  • [ ] Well-formed Code: Do your best to follow existing conventions you see in the codebase, and ensure your code is formatted with go fmt. (The Travis CI build will fail if go fmt has not been run on incoming code.) The PR reviewers can help out on this front, and may provide comments with suggestions on how to improve the code.

» New Resource

Implementing a new resource is a good way to learn more about how Terraform interacts with upstream APIs. There are plenty of examples to draw from in the existing resources, but you still get to implement something completely new.

  • [ ] Minimal LOC: It can be inefficient for both the reviewer and author to go through long feedback cycles on a big PR with many resources. We therefore encourage you to only submit 1 resource at a time.
  • [ ] Acceptance tests: New resources should include acceptance tests covering their behavior. See Writing Acceptance Tests below for a detailed guide on how to approach these.
  • [ ] Documentation: Each resource gets a page in the Terraform documentation. The Terraform website source is in this repo and includes instructions for getting a local copy of the site up and running if you'd like to preview your changes.
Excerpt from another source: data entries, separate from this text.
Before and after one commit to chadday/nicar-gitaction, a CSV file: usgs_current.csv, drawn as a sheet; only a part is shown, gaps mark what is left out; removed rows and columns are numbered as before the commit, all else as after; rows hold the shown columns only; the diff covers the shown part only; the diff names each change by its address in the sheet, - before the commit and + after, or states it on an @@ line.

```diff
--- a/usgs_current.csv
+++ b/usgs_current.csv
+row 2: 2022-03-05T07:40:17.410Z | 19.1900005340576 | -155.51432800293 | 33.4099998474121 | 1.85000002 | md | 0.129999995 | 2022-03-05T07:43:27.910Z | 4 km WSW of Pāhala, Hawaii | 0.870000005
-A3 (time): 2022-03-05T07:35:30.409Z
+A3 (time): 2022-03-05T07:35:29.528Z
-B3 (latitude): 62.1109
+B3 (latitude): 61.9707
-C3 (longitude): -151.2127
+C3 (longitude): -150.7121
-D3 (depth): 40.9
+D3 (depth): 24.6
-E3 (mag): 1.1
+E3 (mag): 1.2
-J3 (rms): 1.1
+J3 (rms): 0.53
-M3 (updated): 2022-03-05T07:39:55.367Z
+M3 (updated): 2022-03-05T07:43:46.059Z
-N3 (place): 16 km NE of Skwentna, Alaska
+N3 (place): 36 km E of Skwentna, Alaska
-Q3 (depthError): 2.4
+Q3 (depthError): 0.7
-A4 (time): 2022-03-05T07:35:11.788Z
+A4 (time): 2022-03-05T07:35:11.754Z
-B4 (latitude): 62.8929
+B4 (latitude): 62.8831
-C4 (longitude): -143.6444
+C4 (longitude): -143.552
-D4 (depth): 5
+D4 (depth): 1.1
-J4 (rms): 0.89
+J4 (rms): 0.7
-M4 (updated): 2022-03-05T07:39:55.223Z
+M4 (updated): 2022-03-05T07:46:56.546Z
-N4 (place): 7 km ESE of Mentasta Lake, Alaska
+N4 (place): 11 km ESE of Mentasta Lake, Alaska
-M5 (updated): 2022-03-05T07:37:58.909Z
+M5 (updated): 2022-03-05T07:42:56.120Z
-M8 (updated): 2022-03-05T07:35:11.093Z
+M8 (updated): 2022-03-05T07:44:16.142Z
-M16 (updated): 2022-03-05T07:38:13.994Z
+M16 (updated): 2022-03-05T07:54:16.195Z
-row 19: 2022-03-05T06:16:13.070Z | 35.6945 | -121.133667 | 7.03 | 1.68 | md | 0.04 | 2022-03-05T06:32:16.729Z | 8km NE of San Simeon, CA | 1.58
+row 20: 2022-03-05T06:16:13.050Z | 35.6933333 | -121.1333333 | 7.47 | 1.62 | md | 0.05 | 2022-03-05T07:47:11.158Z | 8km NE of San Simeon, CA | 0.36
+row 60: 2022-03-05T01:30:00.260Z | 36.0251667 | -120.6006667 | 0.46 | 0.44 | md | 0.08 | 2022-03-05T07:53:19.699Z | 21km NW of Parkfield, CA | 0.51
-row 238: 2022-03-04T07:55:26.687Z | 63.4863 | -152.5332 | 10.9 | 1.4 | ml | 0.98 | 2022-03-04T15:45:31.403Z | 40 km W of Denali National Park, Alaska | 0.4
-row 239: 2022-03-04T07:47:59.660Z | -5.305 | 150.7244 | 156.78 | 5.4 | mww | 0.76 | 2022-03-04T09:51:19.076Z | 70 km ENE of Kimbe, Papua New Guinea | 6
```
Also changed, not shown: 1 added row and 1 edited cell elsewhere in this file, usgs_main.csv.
For a resource, you'll want to add a new file in the appropriate place and add a link to the sidebar for that page.
  • [ ] Well-formed Code: Do your best to follow existing conventions you see in the codebase, and ensure your code is formatted with go fmt. (The Travis CI build will fail if go fmt has not been run on incoming code.) The PR reviewers can help out on this front, and may provide comments with suggestions on how to improve the code.

» New Provider

Implementing a new provider gives Terraform the ability to manage resources in a whole new API. It's a larger undertaking, but brings major new functionality into Terraform.

  • [ ] Minimal initial LOC: Some providers may be big, and it can be inefficient for both reviewer & author to go through long feedback cycles on a big PR with many resources. We encourage you to only submit the necessary minimum in a single PR, ideally just the first resource of the provider.
  • [ ] Acceptance tests: Each provider should include an acceptance test suite with tests for each resource should include acceptance tests covering its behavior. See Writing Acceptance Tests below for a detailed guide on how to approach these.
  • [ ] Documentation: Each provider has a section in the Terraform documentation. The Terraform website source is in this repo and includes instructions for getting a local copy of the site up and running if you'd like to preview your changes. For a provider, you'll want to add new index file and individual pages for each resource.
  • [ ] Well-formed Code: Do your best to follow existing conventions you see in the codebase, and ensure your code is formatted with go fmt. (The Travis CI build will fail if go fmt has not been run on incoming code.) The PR reviewers can help out on this front, and may provide comments with suggestions on how to improve the code.

» Core Bugfix/Enhancement

We are always happy when any developer is interested in diving into Terraform's core to help out! Here's what we look for in smaller Core PRs.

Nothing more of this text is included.